   As the Odd Fellows were fatigued with the long march and as a number of Cantons wanted to go to their homes it was decided not to hold the battalion drill.
   The ball in the evening was well patronized, fully 150 couples being present. The Opera House orchestra, with Mr. Arthur Harrington as announcer, furnished fine music and few resisted the temptation to trip the light fantastic. Dancing was indulged in till about 1 o'clock, when the field day exercises drew to a close.
   All the visiting Odd Fellows were unanimous in expressing their enthusiastic approval of the entertainment furnished by the Cortland boys. The lodgerooms were attractively decorated and all were open to the visitors. Nothing occurred to mar the pleasure of the day and the annual field day was one of the greatest events in Cortland's history.
   Considering the crowd there was very little drunkeness on the streets yesterday. Only one arrest was made. A negro, who said he belonged in Utica, was arrested by Chief Sager for a number of things. He had a guitar and while about half-intoxicated made considerable noise.

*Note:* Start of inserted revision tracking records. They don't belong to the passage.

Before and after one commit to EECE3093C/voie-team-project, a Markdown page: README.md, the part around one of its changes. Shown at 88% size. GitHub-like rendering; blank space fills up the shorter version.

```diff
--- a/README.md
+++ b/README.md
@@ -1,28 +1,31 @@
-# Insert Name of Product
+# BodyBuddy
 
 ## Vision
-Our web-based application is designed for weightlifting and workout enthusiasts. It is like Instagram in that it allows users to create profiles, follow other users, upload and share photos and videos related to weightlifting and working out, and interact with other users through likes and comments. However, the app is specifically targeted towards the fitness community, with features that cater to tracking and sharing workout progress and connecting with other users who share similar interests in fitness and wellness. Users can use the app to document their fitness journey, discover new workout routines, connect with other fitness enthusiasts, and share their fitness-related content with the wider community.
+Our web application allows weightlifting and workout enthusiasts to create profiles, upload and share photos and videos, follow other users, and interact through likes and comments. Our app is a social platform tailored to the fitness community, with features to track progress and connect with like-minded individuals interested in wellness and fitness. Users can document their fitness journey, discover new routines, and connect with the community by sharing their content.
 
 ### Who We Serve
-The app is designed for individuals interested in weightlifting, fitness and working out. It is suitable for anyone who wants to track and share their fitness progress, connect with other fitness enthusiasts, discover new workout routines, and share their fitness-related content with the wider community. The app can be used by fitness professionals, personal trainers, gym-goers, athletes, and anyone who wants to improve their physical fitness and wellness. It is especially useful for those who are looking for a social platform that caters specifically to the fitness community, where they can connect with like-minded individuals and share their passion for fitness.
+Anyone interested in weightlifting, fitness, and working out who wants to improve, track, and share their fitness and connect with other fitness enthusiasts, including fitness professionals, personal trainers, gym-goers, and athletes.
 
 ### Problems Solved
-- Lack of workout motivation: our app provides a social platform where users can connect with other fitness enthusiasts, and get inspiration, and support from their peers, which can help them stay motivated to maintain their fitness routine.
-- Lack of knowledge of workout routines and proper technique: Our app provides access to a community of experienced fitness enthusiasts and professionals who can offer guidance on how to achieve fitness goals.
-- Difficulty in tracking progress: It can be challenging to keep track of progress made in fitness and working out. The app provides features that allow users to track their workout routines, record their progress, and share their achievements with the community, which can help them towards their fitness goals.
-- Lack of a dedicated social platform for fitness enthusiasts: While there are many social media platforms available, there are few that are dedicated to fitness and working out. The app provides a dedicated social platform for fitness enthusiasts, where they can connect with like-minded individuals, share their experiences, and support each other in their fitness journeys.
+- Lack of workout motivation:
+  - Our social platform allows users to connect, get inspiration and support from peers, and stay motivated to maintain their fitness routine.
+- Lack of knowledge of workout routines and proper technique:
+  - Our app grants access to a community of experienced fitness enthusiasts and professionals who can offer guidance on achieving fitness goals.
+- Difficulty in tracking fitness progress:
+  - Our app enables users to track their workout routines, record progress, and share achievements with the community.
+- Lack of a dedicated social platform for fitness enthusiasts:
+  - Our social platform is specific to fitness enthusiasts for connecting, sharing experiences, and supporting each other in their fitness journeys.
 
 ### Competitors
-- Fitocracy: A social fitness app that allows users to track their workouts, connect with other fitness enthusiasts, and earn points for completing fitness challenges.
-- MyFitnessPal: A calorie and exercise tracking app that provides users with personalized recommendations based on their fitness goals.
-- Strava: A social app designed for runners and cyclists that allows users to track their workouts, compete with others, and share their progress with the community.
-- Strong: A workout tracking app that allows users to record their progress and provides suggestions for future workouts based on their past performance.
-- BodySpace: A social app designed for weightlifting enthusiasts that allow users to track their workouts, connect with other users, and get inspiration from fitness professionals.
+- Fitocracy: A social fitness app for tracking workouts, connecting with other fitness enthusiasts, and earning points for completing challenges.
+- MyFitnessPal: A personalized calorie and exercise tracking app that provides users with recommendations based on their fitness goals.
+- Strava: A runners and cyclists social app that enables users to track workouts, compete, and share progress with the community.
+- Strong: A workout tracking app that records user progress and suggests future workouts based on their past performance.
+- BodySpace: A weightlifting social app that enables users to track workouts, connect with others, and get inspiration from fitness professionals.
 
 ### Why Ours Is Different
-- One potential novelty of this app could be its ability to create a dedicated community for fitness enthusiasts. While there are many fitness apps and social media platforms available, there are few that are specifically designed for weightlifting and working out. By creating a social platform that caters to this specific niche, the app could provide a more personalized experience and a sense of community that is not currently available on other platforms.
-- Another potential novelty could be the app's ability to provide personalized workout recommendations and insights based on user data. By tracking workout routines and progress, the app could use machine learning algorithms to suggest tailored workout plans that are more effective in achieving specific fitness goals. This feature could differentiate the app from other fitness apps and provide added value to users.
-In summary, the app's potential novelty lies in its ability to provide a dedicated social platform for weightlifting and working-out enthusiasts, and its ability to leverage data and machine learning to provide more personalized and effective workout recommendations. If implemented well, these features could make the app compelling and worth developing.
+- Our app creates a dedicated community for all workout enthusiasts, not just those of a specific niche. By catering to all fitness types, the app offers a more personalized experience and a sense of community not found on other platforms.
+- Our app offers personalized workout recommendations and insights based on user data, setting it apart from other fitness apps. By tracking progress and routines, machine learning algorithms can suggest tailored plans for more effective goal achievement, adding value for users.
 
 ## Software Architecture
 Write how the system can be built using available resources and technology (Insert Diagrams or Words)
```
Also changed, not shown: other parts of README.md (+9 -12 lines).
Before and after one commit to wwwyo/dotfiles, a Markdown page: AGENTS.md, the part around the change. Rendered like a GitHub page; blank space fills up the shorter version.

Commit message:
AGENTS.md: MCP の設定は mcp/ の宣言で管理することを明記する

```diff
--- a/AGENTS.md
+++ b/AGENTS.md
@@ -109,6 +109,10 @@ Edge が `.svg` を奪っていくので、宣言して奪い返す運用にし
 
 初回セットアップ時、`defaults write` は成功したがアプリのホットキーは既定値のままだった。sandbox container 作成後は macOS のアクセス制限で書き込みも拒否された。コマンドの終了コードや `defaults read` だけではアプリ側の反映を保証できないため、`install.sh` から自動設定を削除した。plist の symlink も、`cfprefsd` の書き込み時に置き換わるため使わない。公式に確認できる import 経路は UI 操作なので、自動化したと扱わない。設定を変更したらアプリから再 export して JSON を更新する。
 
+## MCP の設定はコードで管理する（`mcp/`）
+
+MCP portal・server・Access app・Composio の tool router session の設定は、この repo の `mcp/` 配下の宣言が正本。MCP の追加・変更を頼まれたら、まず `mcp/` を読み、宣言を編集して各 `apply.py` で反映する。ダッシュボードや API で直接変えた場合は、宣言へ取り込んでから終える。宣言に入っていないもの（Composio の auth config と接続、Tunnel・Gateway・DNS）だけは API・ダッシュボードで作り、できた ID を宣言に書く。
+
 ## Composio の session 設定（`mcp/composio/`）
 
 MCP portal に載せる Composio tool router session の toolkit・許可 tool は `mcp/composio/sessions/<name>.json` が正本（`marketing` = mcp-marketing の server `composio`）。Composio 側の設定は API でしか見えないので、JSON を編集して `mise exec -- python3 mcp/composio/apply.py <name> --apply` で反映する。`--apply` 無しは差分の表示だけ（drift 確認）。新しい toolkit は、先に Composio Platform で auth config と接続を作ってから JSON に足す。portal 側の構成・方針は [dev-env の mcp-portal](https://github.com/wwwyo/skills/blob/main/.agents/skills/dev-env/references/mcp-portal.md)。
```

Chief admonished him several times, but the coon kept up his singing and swearing. Chief at last had to lock him up and the colored gentleman did not seem to feel very bad. He was to be let out last night, but said that he preferred to stay till morning. He was released this morning without a formal charge being made against him.
   The employees at the hotels were kept busy yesterday. The Cortland, Messenger and Dexter Houses each fed between two and three hundred people at dinner. The first two hotels were obliged to have some of their guests sleep on cots, and the Dexter House accommodated its overflow in a private residence.
   In addition to the officers on Gen. Shafer's staff, published in yesterday's issue, Capt. C. A. Prescott, Capt. Clark P. Rose, Maj. M. H. King and Maj. J. W. Ramsey also acted. Lieut. Col. D. C. Curtis of Horseheads acted on Col. W. H. Mosher's staff.
   Among those who made the entire march yesterday were Mr. William H. Moore of East River, who went with John L. Lewis lodge. He has been an Odd Fellow forty-four years. As far as known he was the oldest Odd Fellow in line.
   The Canton Cortland badges were made by Dr. E. M. Santee. They were very neat. Another attractive badge was that of the Syracuse Canton. On the badge was a small sack of salt, indicative of the Salt city.
   Queen City Canton, Maj. Clotworthy commanding, had 16 men in line instead of 6.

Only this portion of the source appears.